Having previously been sceptical about 3D printing applications in the field of machine building, Jon Severn met Peter Hansford of Z Corporation at the TCT 2009 exhibition and was persuaded of the technology's potential.
If you are a machine builder you may have heard about 3D printing, the rapid prototyping technology that enables models to be manufactured quickly and cost-effectively, typically for assessing a design's physical form. Some machines are capable of creating monochrome models while others can create full-colour models. But you may be wondering how this technology can be of use in the design and development of machinery.
Of course the answer to this question rather depends on the type of machinery on which you are working, but there are plenty of diverse applications for 3D printing and you may come up with alternatives beyond those outlined below.
Companies tendering for high-value projects, for which an amount of up-front design effort is required, are finding that either exterior models or cutaway models can be powerful tools for presentations, especially after the 'show' is over and the PowerPoint slides are no longer being projected onto a screen. A physical model can provide long-lasting and tactile impact that can be more persuasive than graphics, especially for non-technical decision-makers.
Another application for 3D printing is in verification. While the technology can certainly be used to check the form and fit of components, it is also helpful when multiple designs are being assessed. Remember that today's 3D printers can output a model - or a set of variations on a single design theme - within an hour or so, which makes this type of application far more feasible than modelling techniques that have to be left to run overnight or subcontracted to a bureau for delivery within several days. And it means that one machine can serve several designers, with minimal risk of the machine being unavailable for extended periods due to heavy demand. Furthermore, the cost per cubic centimetre of fused model is much lower today. Taken together, these points mean that models can be printed when required, not just when they can be justified.
The bigger picture
In some cases, perhaps where several linked machines are being installed, it can be beneficial to create a 3D printed model of the entire layout, including any relevant features in the factory such as support columns. This can help the installation and commissioning process run as smoothly and efficiently as possible. It is also possible to model piping runs to ensure that there are no clashes.

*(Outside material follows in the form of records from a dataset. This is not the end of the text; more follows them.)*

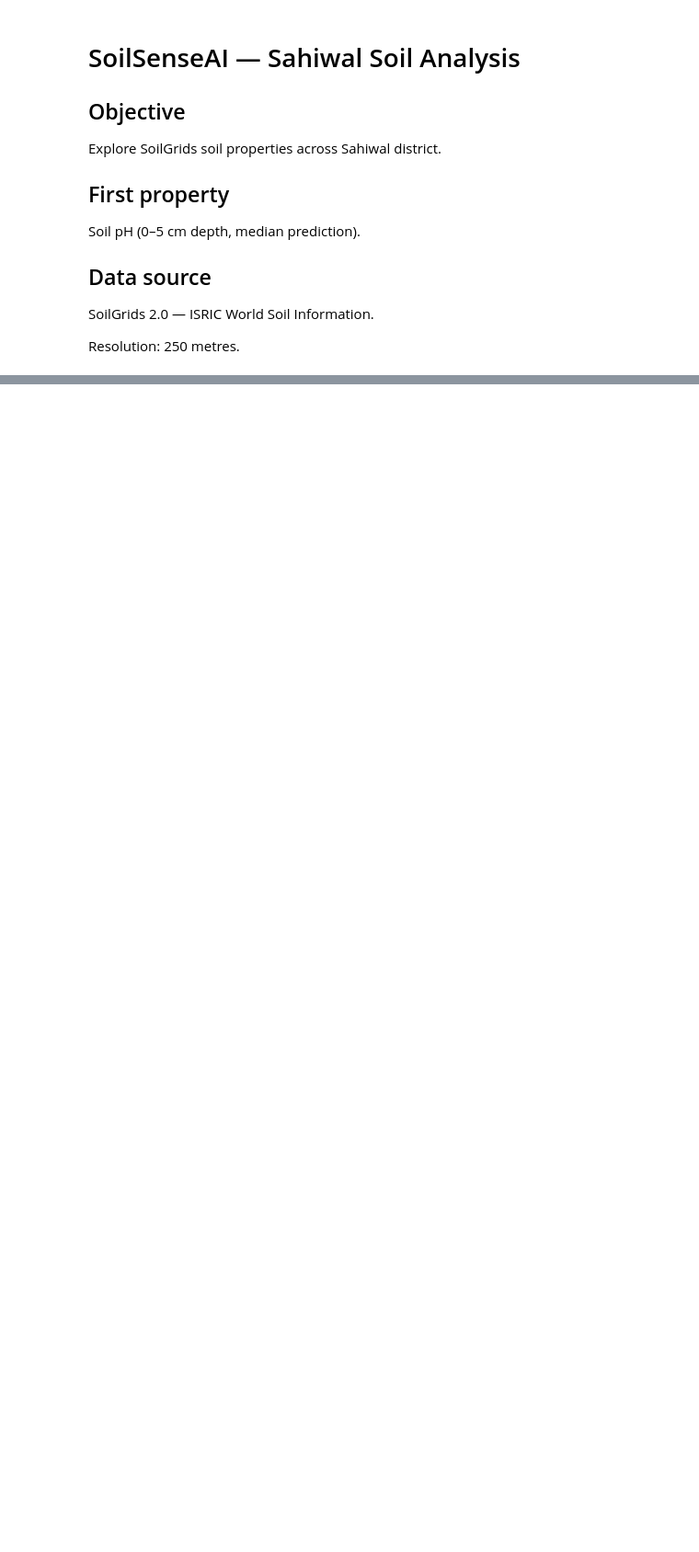
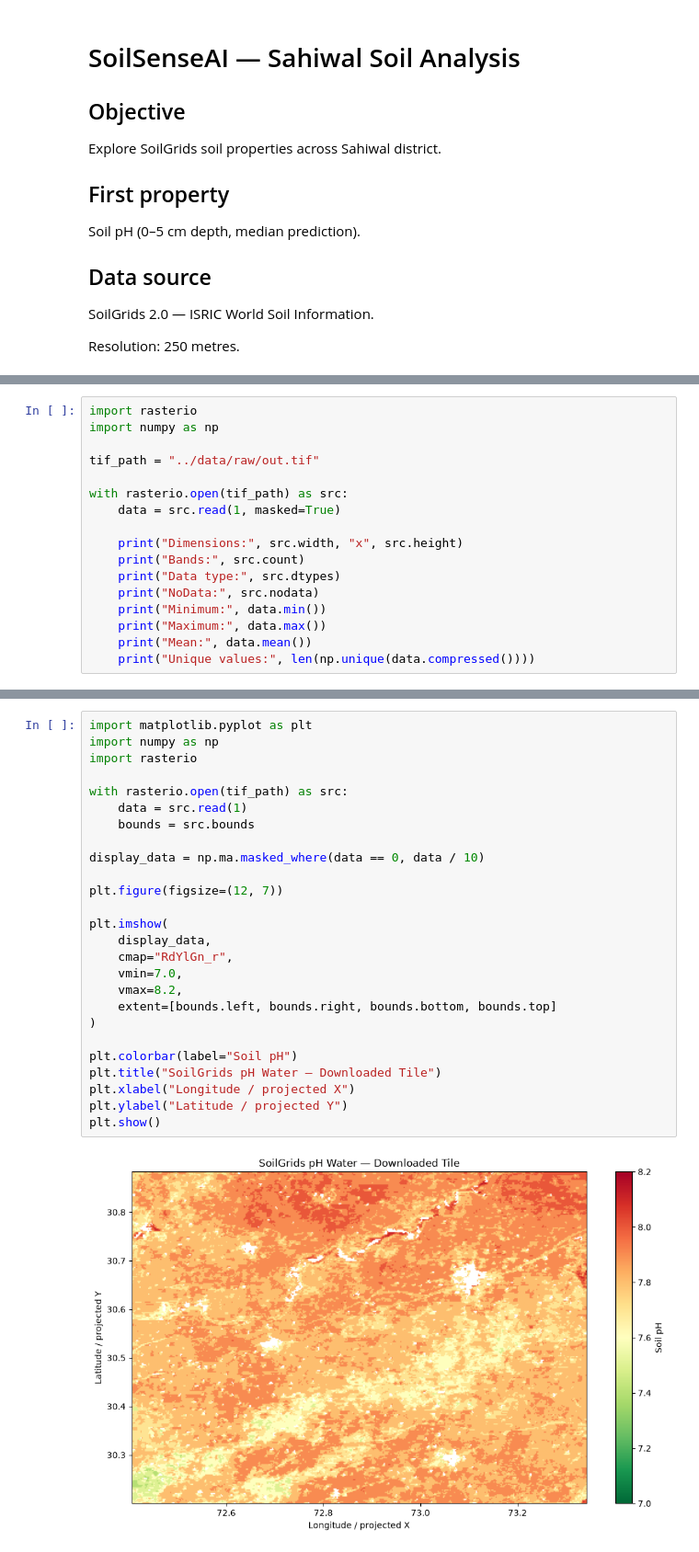
Before and after one commit to iammuhammadhassan/SoilSenseAi, a Jupyter notebook: src/01_boundary_visualization.ipynb, the cells around one changed output, grey strips where cells are left out. Shown at 92% size. Saved outputs shown, nothing was run; the diff lists cells and outputs as text; blank space fills up the shorter version.

```diff
--- a/src/01_boundary_visualization.ipynb
+++ b/src/01_boundary_visualization.ipynb
@@ -53,0 +367,17 @@ Resolution: 250 metres.
+# %%
+import rasterio
+import numpy as np
+
+tif_path = "../data/raw/out.tif"
+
+with rasterio.open(tif_path) as src:
+    data = src.read(1, masked=True)
+
+    print("Dimensions:", src.width, "x", src.height)
+    print("Bands:", src.count)
+    print("Data type:", src.dtypes)
+    print("NoData:", src.nodata)
+    print("Minimum:", data.min())
+    print("Maximum:", data.max())
+    print("Mean:", data.mean())
+    print("Unique values:", len(np.unique(data.compressed())))
@@ -53,0 +393,28 @@ Resolution: 250 metres.
+# %%
+import matplotlib.pyplot as plt
+import numpy as np
+import rasterio
+
+with rasterio.open(tif_path) as src:
+    data = src.read(1)
+    bounds = src.bounds
+
+display_data = np.ma.masked_where(data == 0, data / 10)
+
+plt.figure(figsize=(12, 7))
+
+plt.imshow(
+    display_data,
+    cmap="RdYlGn_r",
+    vmin=7.0,
+    vmax=8.2,
+    extent=[bounds.left, bounds.right, bounds.bottom, bounds.top]
+)
+
+plt.colorbar(label="Soil pH")
+plt.title("SoilGrids pH Water — Downloaded Tile")
+plt.xlabel("Longitude / projected X")
+plt.ylabel("Latitude / projected Y")
+plt.show()
+# %% [output]
+[figure, added]
```
Also changed, not shown: parts of 35 cells of this notebook.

With colour 3D printing machines the possibilities are extended even further. Colours can be used to indicate different materials, processes or to highlight cut faces in cutaway models. Furthermore, software enables 'labels' to wrapped around a model so that, for example, a model can be printed with instructions marked on the side to eliminate ambiguities relating to orientation, tolerances, surface finishes or so on. If different tolerances are required for machined features, these can be colour coded and labelled. Note that colouring and labelling can typically be carried out using intuitive software supplied with the printer, so users do not have to be experts in CAD or solid modelling in order to create enhanced physical models.
If a machine is being developed for assembling a component with a complex form, it may be desirable - and wise - to use a 3D printer to create a model of the proposed nest design and check the fit before committing to the expense of having multiple nests machined from steel. And if a complex mechanism is being designed, a full-size or over-sized model could be printed to check the operation.
Colour for communication
If designers are using tools such as finite element analysis to verify a component's performance, a 2D printed model can be created for use in presentations, brainstorming sessions or other environments where a physical model is more appropriate than documents or a 3D model manipulated on a computer screen.
As was suggested above, the true potential for 3D printing is limited only by a designer's imagination. The cost of a 3D printer depends on various parameters, such as the build envelope, whether the machine prints in colour or monochrome, and the speed, but prices start from under £20,000. Of course, machine builders nervous about purchasing a 3D printer of their own can initially make use of the bureau services that are available available.